Several London-based clinics have become the first medical centres in the world to offer Swedish start-up Flow’s brain-stimulation headset to treat depression.

Outpatient clinics located in London’s Harley Street — a renowned medical district in the UK capital — will offer patients the headset as an add-on treatment alongside traditional therapy and psychiatrist services.

Flow has also said a further 10 clinics in the area have started trialling the headset, with the intention of recommending it to their patients.

The battery-powered headset uses neurostimulation to redress imbalances in brain activity thought to cause a number of mental health problems — including depression.

Chelsea Psychology Clinic consultant psychologist and clinic director Dr Elena Touroni said: “We pride ourselves on treating mental health conditions in an integrated, therapeutic approach.

“With Flow’s brain stimulation headset our highly respected experts now have a new tool to treat depression and help patients overcome their mental health challenges.”

Flow has also produced a free AI-powered smartphone app, which uses cognitive behavioural therapy via daily conversations, as well as exercises to teach users about depression.

Flow claims using the app and headset together maximises chances of recovery from depression.


How does the brain-stimulation headset treat depression?

Flow’s device uses transcranial direct current stimulation — a form of brain-stimulation where electrodes rest on the user’s forehead while they’re wearing the headset.

This differs from invasive deep-brain stimulation, in which electrodes are inserted directly into the brain through surgery.

Flow’s headset delivers a low, constant electric current to the dorsolateral prefrontal cortex — the region of the brain that controls cognitive skills and emotional expression.

This is said to nudge the neurons closer to a desired activity, which helps to adjust the lower neural activity in the area that is thought to cause depression.

Randomised controlled trials (RCTs) published in the New England Journal of Medicine and the British Journal of Psychiatry showed Flow’s headset had a similar impact to antidepressants but with fewer and less-severe side effects.

In these double-blinded trials, 41% of patients reduced symptoms of depression by at least 50%.

Flow CEO and clinical psychologist Daniel Månsson claims the combination of the headset and app offers a powerful treatment option.

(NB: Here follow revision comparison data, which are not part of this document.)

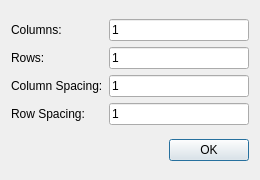
Old version of the form scripts/Block/InsertBlock/InsertBlockDialog.ui in the repository qcad/qcad.
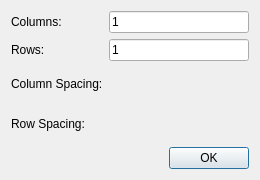
New version of the form. Icons and pictures are not drawn. Custom widgets are drawn as their Qt base class.

Diff of the .ui file:
```diff
--- a/scripts/Block/InsertBlock/InsertBlockDialog.ui
+++ b/scripts/Block/InsertBlock/InsertBlockDialog.ui
@@ -56,8 +56,8 @@
       </widget>
      </item>
      <item row="2" column="1">
-      <widget class="RMathLineEdit" name="ColumnSpacing">
-       <property name="text">
+      <widget class="RMathLineEdit" name="ColumnSpacing" native="true">
+       <property name="text" stdset="0">
         <string notr="true">1</string>
        </property>
        <property name="angle" stdset="0">
@@ -73,8 +73,8 @@
       </widget>
      </item>
      <item row="3" column="1">
-      <widget class="RMathLineEdit" name="RowSpacing">
-       <property name="text">
+      <widget class="RMathLineEdit" name="RowSpacing" native="true">
+       <property name="text" stdset="0">
         <string notr="true">1</string>
        </property>
        <property name="angle" stdset="0">
@@ -99,8 +99,8 @@
  <customwidgets>
   <customwidget>
    <class>RMathLineEdit</class>
-   <extends>QLineEdit</extends>
-   <header>RMathLineEdit.h</header>
+   <extends>QWidget</extends>
+   <header>rmathlineedit.h</header>
   </customwidget>
  </customwidgets>
  <tabstops>
```
Left out of the diff: 4 changed lines with no effect on the pictures.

The headset is currently available online for £399 ($488), and Månsson says the company is working towards making it available on prescription, initially through the UK’s NHS.